_ASSIGNED TASK_.
Would you set down every entry shown below, precisely as written?

· · ·

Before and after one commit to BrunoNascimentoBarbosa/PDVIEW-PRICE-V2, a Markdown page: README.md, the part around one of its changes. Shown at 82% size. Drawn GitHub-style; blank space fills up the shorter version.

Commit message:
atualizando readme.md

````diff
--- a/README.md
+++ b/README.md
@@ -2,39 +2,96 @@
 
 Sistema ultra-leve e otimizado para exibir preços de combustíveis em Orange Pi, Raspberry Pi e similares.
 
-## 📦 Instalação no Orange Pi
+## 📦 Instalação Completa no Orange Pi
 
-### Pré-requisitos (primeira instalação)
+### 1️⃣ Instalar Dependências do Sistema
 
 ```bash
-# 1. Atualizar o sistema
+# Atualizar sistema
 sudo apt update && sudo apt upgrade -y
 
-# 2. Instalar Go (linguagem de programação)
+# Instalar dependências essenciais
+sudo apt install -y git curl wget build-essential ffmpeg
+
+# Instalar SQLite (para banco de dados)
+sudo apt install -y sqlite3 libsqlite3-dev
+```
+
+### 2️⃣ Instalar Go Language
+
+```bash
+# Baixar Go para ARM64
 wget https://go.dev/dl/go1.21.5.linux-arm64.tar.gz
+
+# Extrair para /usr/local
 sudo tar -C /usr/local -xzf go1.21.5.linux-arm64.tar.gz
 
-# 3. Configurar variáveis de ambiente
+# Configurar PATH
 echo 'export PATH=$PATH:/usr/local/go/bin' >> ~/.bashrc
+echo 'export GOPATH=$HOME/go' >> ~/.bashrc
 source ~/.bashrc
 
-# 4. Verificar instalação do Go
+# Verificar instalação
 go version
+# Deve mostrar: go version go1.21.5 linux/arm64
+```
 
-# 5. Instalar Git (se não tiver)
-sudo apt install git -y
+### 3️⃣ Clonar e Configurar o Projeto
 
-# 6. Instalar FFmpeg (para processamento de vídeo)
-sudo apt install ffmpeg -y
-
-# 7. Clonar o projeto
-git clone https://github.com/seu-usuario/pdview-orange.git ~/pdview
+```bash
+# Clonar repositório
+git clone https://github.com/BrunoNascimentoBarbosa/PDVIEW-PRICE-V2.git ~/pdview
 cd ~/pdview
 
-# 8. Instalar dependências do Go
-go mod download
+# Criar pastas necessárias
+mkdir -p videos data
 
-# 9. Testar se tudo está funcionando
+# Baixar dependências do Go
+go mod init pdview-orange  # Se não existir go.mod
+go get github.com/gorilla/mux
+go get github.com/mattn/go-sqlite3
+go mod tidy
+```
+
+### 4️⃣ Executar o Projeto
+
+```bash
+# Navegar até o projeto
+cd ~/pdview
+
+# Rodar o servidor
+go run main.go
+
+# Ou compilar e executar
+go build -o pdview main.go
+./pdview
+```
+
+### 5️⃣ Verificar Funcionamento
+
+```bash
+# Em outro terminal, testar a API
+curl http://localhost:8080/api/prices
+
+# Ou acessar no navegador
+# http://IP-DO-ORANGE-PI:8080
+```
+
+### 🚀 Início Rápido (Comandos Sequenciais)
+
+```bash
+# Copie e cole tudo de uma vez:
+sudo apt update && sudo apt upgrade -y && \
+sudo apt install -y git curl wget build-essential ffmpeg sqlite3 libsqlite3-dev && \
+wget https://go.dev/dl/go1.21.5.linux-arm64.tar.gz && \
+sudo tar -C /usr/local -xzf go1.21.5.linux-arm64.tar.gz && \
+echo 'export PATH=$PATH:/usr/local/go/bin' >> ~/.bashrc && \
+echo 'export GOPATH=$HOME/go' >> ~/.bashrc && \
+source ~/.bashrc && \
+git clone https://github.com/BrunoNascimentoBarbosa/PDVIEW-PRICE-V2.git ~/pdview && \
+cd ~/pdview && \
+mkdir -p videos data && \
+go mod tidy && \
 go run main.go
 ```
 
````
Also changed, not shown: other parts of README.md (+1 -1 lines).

· · ·

_TASK SOLUTION_.
Before and after one commit to BrunoNascimentoBarbosa/PDVIEW-PRICE-V2, a Markdown page: README.md, the part around one of its changes. Shown at 82% size. Drawn GitHub-style; blank space fills up the shorter version.

Commit message:
atualizando readme.md

````diff
--- a/README.md
+++ b/README.md
@@ -2,39 +2,96 @@
 
 Sistema ultra-leve e otimizado para exibir preços de combustíveis em Orange Pi, Raspberry Pi e similares.
 
-## 📦 Instalação no Orange Pi
+## 📦 Instalação Completa no Orange Pi
 
-### Pré-requisitos (primeira instalação)
+### 1️⃣ Instalar Dependências do Sistema
 
 ```bash
-# 1. Atualizar o sistema
+# Atualizar sistema
 sudo apt update && sudo apt upgrade -y
 
-# 2. Instalar Go (linguagem de programação)
+# Instalar dependências essenciais
+sudo apt install -y git curl wget build-essential ffmpeg
+
+# Instalar SQLite (para banco de dados)
+sudo apt install -y sqlite3 libsqlite3-dev
+```
+
+### 2️⃣ Instalar Go Language
+
+```bash
+# Baixar Go para ARM64
 wget https://go.dev/dl/go1.21.5.linux-arm64.tar.gz
+
+# Extrair para /usr/local
 sudo tar -C /usr/local -xzf go1.21.5.linux-arm64.tar.gz
 
-# 3. Configurar variáveis de ambiente
+# Configurar PATH
 echo 'export PATH=$PATH:/usr/local/go/bin' >> ~/.bashrc
+echo 'export GOPATH=$HOME/go' >> ~/.bashrc
 source ~/.bashrc
 
-# 4. Verificar instalação do Go
+# Verificar instalação
 go version
+# Deve mostrar: go version go1.21.5 linux/arm64
+```
 
-# 5. Instalar Git (se não tiver)
-sudo apt install git -y
+### 3️⃣ Clonar e Configurar o Projeto
 
-# 6. Instalar FFmpeg (para processamento de vídeo)
-sudo apt install ffmpeg -y
-
-# 7. Clonar o projeto
-git clone https://github.com/seu-usuario/pdview-orange.git ~/pdview
+```bash
+# Clonar repositório
+git clone https://github.com/BrunoNascimentoBarbosa/PDVIEW-PRICE-V2.git ~/pdview
 cd ~/pdview
 
-# 8. Instalar dependências do Go
-go mod download
+# Criar pastas necessárias
+mkdir -p videos data
 
-# 9. Testar se tudo está funcionando
+# Baixar dependências do Go
+go mod init pdview-orange  # Se não existir go.mod
+go get github.com/gorilla/mux
+go get github.com/mattn/go-sqlite3
+go mod tidy
+```
+
+### 4️⃣ Executar o Projeto
+
+```bash
+# Navegar até o projeto
+cd ~/pdview
+
+# Rodar o servidor
+go run main.go
+
+# Ou compilar e executar
+go build -o pdview main.go
+./pdview
+```
+
+### 5️⃣ Verificar Funcionamento
+
+```bash
+# Em outro terminal, testar a API
+curl http://localhost:8080/api/prices
+
+# Ou acessar no navegador
+# http://IP-DO-ORANGE-PI:8080
+```
+
+### 🚀 Início Rápido (Comandos Sequenciais)
+
+```bash
+# Copie e cole tudo de uma vez:
+sudo apt update && sudo apt upgrade -y && \
+sudo apt install -y git curl wget build-essential ffmpeg sqlite3 libsqlite3-dev && \
+wget https://go.dev/dl/go1.21.5.linux-arm64.tar.gz && \
+sudo tar -C /usr/local -xzf go1.21.5.linux-arm64.tar.gz && \
+echo 'export PATH=$PATH:/usr/local/go/bin' >> ~/.bashrc && \
+echo 'export GOPATH=$HOME/go' >> ~/.bashrc && \
+source ~/.bashrc && \
+git clone https://github.com/BrunoNascimentoBarbosa/PDVIEW-PRICE-V2.git ~/pdview && \
+cd ~/pdview && \
+mkdir -p videos data && \
+go mod tidy && \
 go run main.go
 ```
 
````
Also changed, not shown: other parts of README.md (+1 -1 lines).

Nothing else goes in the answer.